Adolph WeinmanAdolph Alexander Weinman was born in Germany in 1870 and immigrated to the United States at age ten, when he studied with Augustus St. Gaudens. In 1904, he opened his own studio and became an architectural sculptor.
Adolph Weinman created Descending Night, in 1914 by for the Panama-Pacific International Exposition of 1915 in San Francisco. This small bronze is located in New York's Metropolitan Museum of Art. Weinman referred to it as his best selling sculpture.
The 1916 Walking Liberty Pattern
President Theodore Roosevelt had been one of the sharpest critics of US coin design. He rid himself of the Barber coins and used designs by Adolph Weinman for the Mercury dime and Walking Liberty half dollar. The Walking Liberty half dollar debuted in 1916. A rare pattern coin has a funky version of the word liberty (with the T capitalized). (Dr. Planchet generally does not use words like "funky" , but it applied here). The reverse has the words "half dollar" and "e pluribus unum" locations differing from the final coin design.
The Walking Liberty Half Dollar
In 1916,the mintmarks for coins minted in Denver and San Francisco were placed directly below "In God we trust." The location was changed to the reverse part way through 1917, creating two distinct varieties for that year.
Collecting Walking Liberty half dollarsThe Walking Liberty half dollar competes with the St. Gaudens double Eagle as the most beautiful coin created in the US. As a result, many collectors go for the coins in pristine mint condition. Half dollars regularly circulated, and so most of the coins are badly worn.
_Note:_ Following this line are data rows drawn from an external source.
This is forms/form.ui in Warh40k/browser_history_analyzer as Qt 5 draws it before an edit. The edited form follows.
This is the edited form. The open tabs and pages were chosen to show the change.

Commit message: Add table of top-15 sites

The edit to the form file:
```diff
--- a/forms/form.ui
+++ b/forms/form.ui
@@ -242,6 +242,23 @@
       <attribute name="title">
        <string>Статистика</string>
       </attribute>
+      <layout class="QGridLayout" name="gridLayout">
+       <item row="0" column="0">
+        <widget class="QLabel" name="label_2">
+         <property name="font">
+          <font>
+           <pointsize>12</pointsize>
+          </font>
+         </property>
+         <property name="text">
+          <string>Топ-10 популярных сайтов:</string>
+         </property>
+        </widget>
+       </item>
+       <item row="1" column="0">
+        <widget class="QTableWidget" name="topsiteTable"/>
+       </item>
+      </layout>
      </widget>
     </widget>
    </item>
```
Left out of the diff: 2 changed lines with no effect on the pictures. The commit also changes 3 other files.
This contrasts with today, when I have not received a half dollar in change for over ten years. Choice uncirculated specimens are, therefore generally valuable. Some collectors collect only the later years, known as the short set. This generally consists of collecting the coins minted only in the 1940's. Many of the earlier dates are extremely scarce in the mint state. The scarcest dates in the series are 1921, 1921D, 1921S and 1938D. Other tough dates include the 1917 coins with mintmark on the obverse, along with 1916 and 1919. Proof coins were minted between 1936 and 1942.
The modern Walking Liberty bullion dollar
Adolph Weinman's design is currently used on the one dollar silver bullion coin, which was minted starting in 1986. The mint produces uncirculated and proof coins each year. Many of the coins end up graded and encapsulated by NGC or PCGS. The MS70's and PF 70's demand substantial premiums (despite the fact that they look the same to the naked eye and an MS69 or PF69).